» **Exercise**: All of the data should be output character for character, except the pictures.

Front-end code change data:
#####

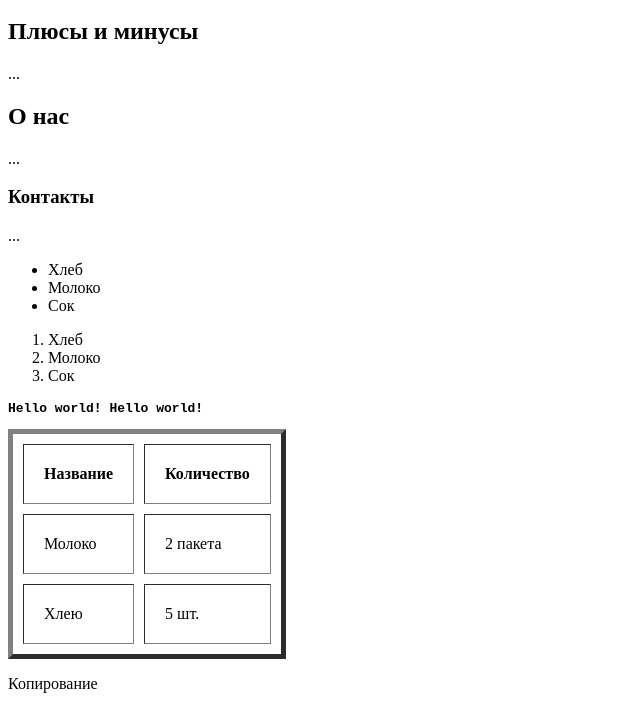
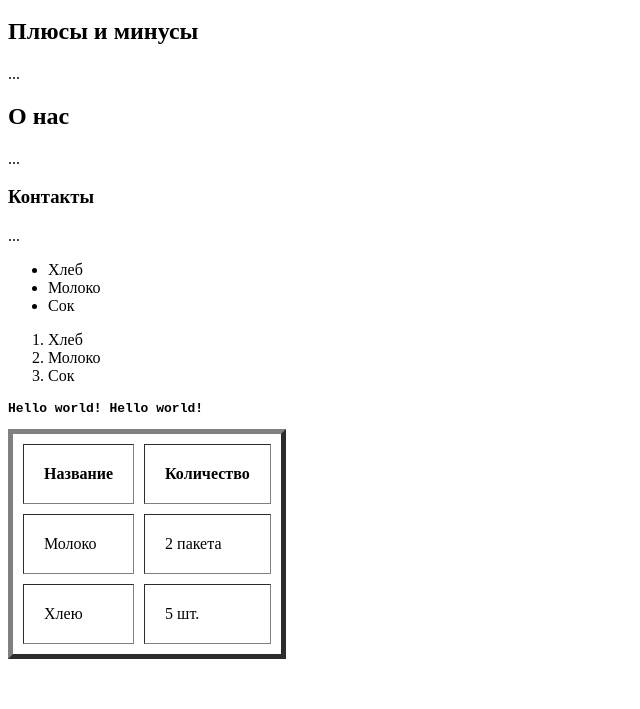
Before and after one commit to Alex-Krajn/module_html_and_css, a plain HTML site: page Lesson 2/index.html in a window 1280 px wide. Shown: the part 418-1127 px from the top of the page, without its empty margins (0-640 px from the left). After the commit the page ends 1085 px from the top, so only its background shows below. Drawn offline with Linux system fonts and the light colour scheme.

Commit message:
delete copy

```diff
--- a/Lesson 2/index.html
+++ b/Lesson 2/index.html
@@ -77,7 +77,6 @@
             </table>
         </section>
 
-        <p>Копирование</p>
     </main>
     <footer></footer>
 </body>
```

#####

» **Exercise result**:
Before and after one commit to Alex-Krajn/module_html_and_css, a plain HTML site: page Lesson 2/index.html in a window 1280 px wide. Shown: the part 418-1127 px from the top of the page, without its empty margins (0-640 px from the left). After the commit the page ends 1085 px from the top, so only its background shows below. Drawn offline with Linux system fonts and the light colour scheme.

Commit message:
delete copy

```diff
--- a/Lesson 2/index.html
+++ b/Lesson 2/index.html
@@ -77,7 +77,6 @@
             </table>
         </section>
 
-        <p>Копирование</p>
     </main>
     <footer></footer>
 </body>
```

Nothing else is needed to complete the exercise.